Call it whatever you like. Tube, metro, subway, or as they call it in Paris, le métro. I could write pages and pages about the interesting experience that is using this urban transportation. It’s true, in Paris there are 14 lines that can make you feel a little crazy at first. In Prague, there are just three lines and you get as lost. In Santiago (Chile), there are four lines (plus one “auxiliary line”)…but le métro of Paris is a photographic experience in itself.

Once I was told that the subway service in Paris was not really clean. Well, this is true, but up to a certain point: it depends on the lines you’re moving within, the time of the day and your mood. For instance, the line 8 (the purple one) was launched on 1913, but it is still one of the cleanest.

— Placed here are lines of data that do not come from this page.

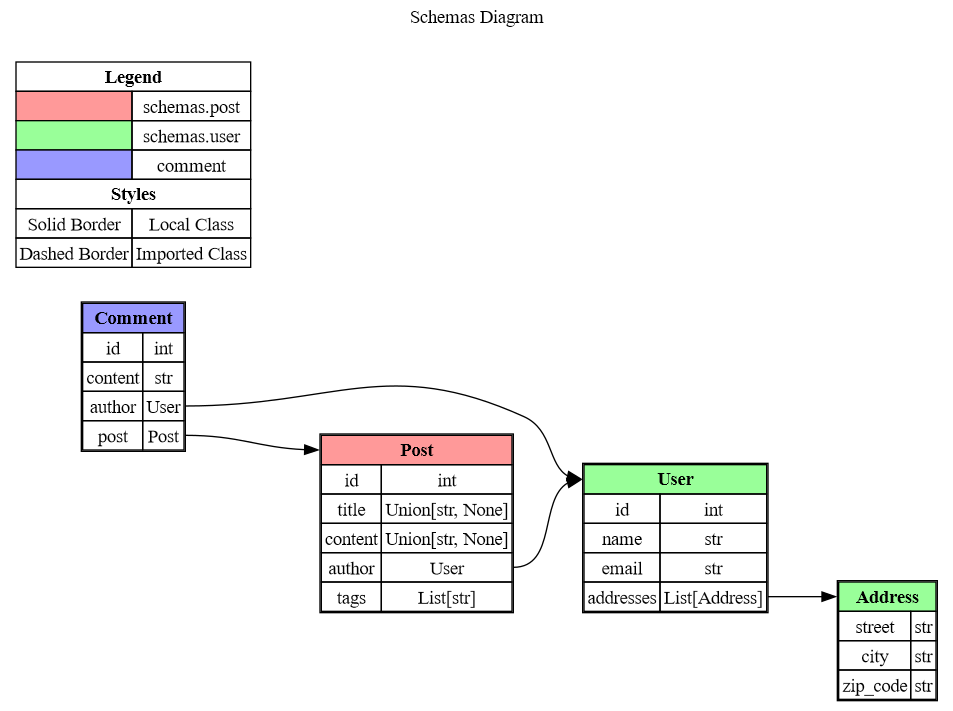
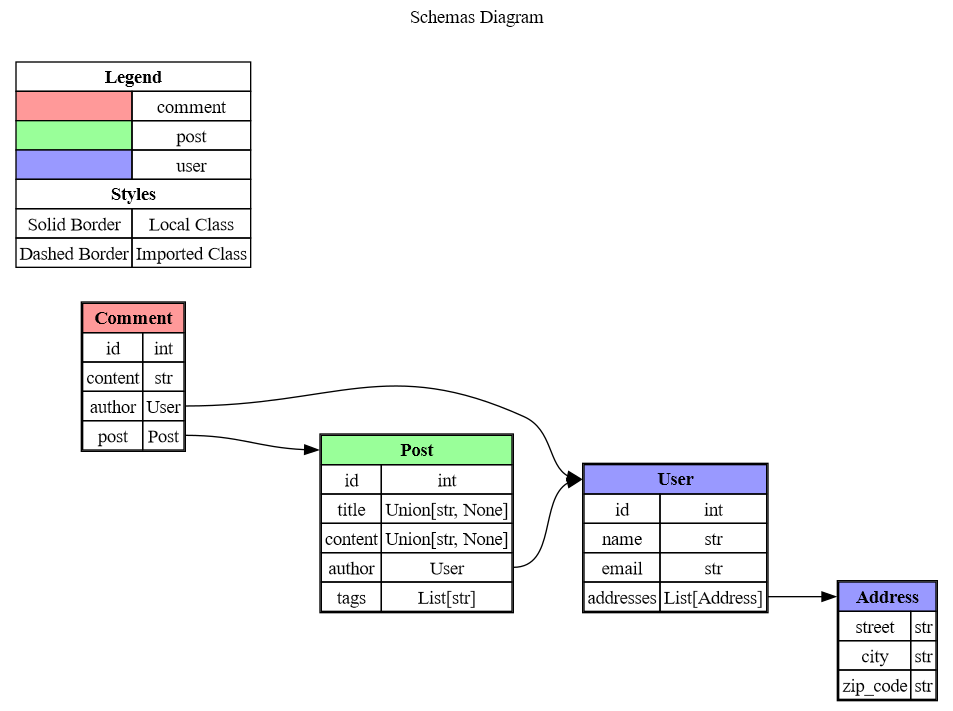
buf fixes

diff --git a/extract_schemas.py b/extract_schemas.py
@@ -16,10 +16,11 @@ except ImportError:
 
 # Define built-in types to exclude
 BUILTIN_TYPES = set(sys.builtin_module_names) | {
-    'int', 'str', 'float', 'bool', 'list', 'dict', 'set', 'tuple', 'None',
+    'int', 'str', 'float', 'bool', 'list', 'dict', 'set', 'tuple', 'NoneType',
     'Any', 'Optional', 'Union', 'Callable', 'Type', 'Iterable', 'Iterator',
     'Sequence', 'Mapping', 'ByteString', 'bytes', 'bytearray', 'memoryview',
-    'Text', 'Complex', 'Number', 'object', 'type'
+    'Text', 'Complex', 'Number', 'object', 'type', 'frozenset', 'property',
+    'staticmethod', 'classmethod', 'function'
 }
 
 def sanitize_name(name: str) -> str:
@@ -34,7 +35,7 @@ def parse_field_type(field_type):
         type_displays = []
         for arg in args:
             if arg is type(None):
-                type_names.append('None')
+                type_names.append('NoneType')
                 type_displays.append('None')
             else:
                 result = parse_field_type(arg)
@@ -99,7 +100,18 @@ def get_project_modules(project_root):
 def build_class_map(project_root):
     class_map = {}
     visited_classes = set()
-    visited_modules = set()
+    processing_queue = []
+
+    from pathlib import Path
+
+    def is_subpath(path, parent):
+        path = Path(path).resolve()
+        parent = Path(parent).resolve()
+        try:
+            path.relative_to(parent)
+            return True
+        except ValueError:
+            return False
 
     def process_class(cls):
         class_name = cls.__name__
@@ -140,7 +152,7 @@ def build_class_map(project_root):
         if module:
             module_file = getattr(module, '__file__', None)
             if module_file:
-                is_local = os.path.commonpath([os.path.realpath(module_file), os.path.realpath(project_root)]) == os.path.realpath(project_root)
+                is_local = is_subpath(module_file, project_root)
             else:
                 is_local = False
         else:
@@ -153,51 +165,59 @@ def build_class_map(project_root):
             'is_enum': issubclass(cls, Enum)
         }
 
-        # Enums don't have field types to process further
+        # Enqueue field types for processing
         if not issubclass(cls, Enum):
-            # Recursively process field types
             for field_info in fields.values():
                 for base_type_name in field_info['types']:
                     if base_type_name and base_type_name not in visited_classes and base_type_name not in BUILTIN_TYPES:
-                        try:
-                            # Try to find the class in already imported modules
-                            base_cls = None
-                            for mod in list(sys.modules.values()):
-                                if hasattr(mod, base_type_name):
-                                    base_cls = getattr(mod, base_type_name)
-                                    break
-                            if not base_cls:
-                                # Attempt to import the module
-                                base_cls = None
-                                try:
-                                    base_cls = getattr(importlib.import_module(base_type_name), base_type_name)
-                                except:
-                                    pass
-                            if base_cls:
-                                process_class(base_cls)
-                            else:
-                                # If the class cannot be imported, add as external
-                                if base_type_name not in class_map:
-                                    class_map[base_type_name] = {
-                                        'fields': {},
-                                        'module': None,
-                                        'local': False,
-                                        'is_enum': False
-                                    }
-                        except Exception as e:
-                            print(f"Error importing class {base_type_name}: {e}")
-                            if base_type_name not in class_map:
-                                class_map[base_type_name] = {
-                                    'fields': {},
-                                    'module': None,
-                                    'local': False,
-                                    'is_enum': False
-                                }
+                        processing_queue.append((base_type_name, cls.__module__))
 
-    def process_module(module_name):
-        if module_name in visited_modules:
-            return
-        visited_modules.add(module_name)
+    def resolve_class(name, current_module_name):
+        # Try to resolve the class in the current module
+        current_module = sys.modules.get(current_module_name)
+        if current_module and hasattr(current_module, name):
+            return getattr(current_module, name)
+
+        # Try to find the class in already imported modules
+        for mod_name, mod in list(sys.modules.items()):
+            if hasattr(mod, name):
+                return getattr(mod, name)
+
+        # Try to import the module where the class might be
+        try:
+            # Assume the class is in a module with the same name
+            mod = importlib.import_module(name)
+            if hasattr(mod, name):
+                return getattr(mod, name)
+        except:
+            pass
+
+        # Try importing the module from the current module's package
+        if current_module_name and '.' in current_module_name:
+            parent_module_name = current_module_name.rsplit('.', 1)[0]
+            try:
+                mod = importlib.import_module(f"{parent_module_name}.{name}")
+                if hasattr(mod, name):
+                    return getattr(mod, name)
+            except:
+                pass
+
+        # Try importing the class from the current module's package
+        try:
+            mod = importlib.import_module(parent_module_name)
+            if hasattr(mod, name):
+                return getattr(mod, name)
+        except:
+            pass
+
+        return None
+
+    # Add project root to sys.path
+    sys.path.insert(0, project_root)
+
+    # Process local modules
+    local_modules = get_project_modules(project_root)
+    for module_name in local_modules:
         try:
             module = importlib.import_module(module_name)
             for name, obj in inspect.getmembers(module, inspect.isclass):
@@ -206,20 +226,24 @@ def build_class_map(project_root):
         except Exception as e:
             print(f"Failed to import module {module_name}: {e}")
 
-    # Add project root to sys.path
-    sys.path.insert(0, project_root)
+    # Process classes in the queue
+    while processing_queue:
+        type_name, current_module_name = processing_queue.pop()
+        if type_name in visited_classes or type_name in BUILTIN_TYPES:
+            continue
 
-    # Process local modules
-    local_modules = get_project_modules(project_root)
-    for module_name in local_modules:
-        process_module(module_name)
-
-    # Process third-party modules as encountered
-    for class_info in list(class_map.values()):
-        if not class_info['local']:
-            module_name = class_info['module']
-            if module_name and module_name not in visited_modules and module_name not in sys.builtin_module_names:
-                process_module(module_name)
+        cls = resolve_class(type_name, current_module_name)
+        if cls:
+            process_class(cls)
+        else:
+            # If the class cannot be resolved, add it as a placeholder
+            visited_classes.add(type_name)
+            class_map[type_name] = {
+                'fields': {},
+                'module': None,
+                'local': False,
+                'is_enum': False
+            }
 
     return class_map
 
@@ -232,7 +256,7 @@ def visualize_schemas(class_map: Dict[str, Dict]):
 
     # Assign colors to modules
     modules = set(info['module'] for info in class_map.values() if info['module'])
-    for module in modules:
+    for module in sorted(modules):
         module_colors[module] = color_palette[color_index % len(color_palette)]
         color_index += 1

The Parisian metro works until past midnight, so you can pretty much party for a while and then go back to your place like a Cinderella – or wait until dawn and take the first one by 5 am. The thing is that Paris is not a city as big as London (Paris intramuros, not the Ile-de-France), so you can walk anywhere if you don’t want to wait that long. And if you have to go outside the walls of the city, you have the RER, an urban train.

Among my favourite stations there is the Louvre-Rivoli, line 1, that has a permanent exhibiton of art (no wonder – it’s the station to get to the Louvre Museum). Or Bastille, on the same line, where you can see the Sena river through the large windows of the tube platform. And also, the “phantom metro stations”, that were built but never used or closed after a while – such as Saint Martin station.

When you just arrive in Paris, it is quite easy to get lost when trying to change from one line to another. Gare de Lyon, Nation, Gare de l’Est, Gare du Nord and Montparnasse are big elephants filled with three, four or five other lines. And if you try to change to the RER lines, bonne chance!

Travelling by metro it’s a sociological experience…or better, a zoological one. All you get to see in the underground Paris it’s impressive – from the tramps sleeping on the platforms to the musicians that range from very good to please-stop-playing. One does not simply goes out in Paris, one always gets surprised. Sometimes, when riding the metro, you will have a guy talking on his own sitting next to you. Then you have people reading in every language you can imagine. The colours, the smells, the looks and the horizons get mixed in the wagons…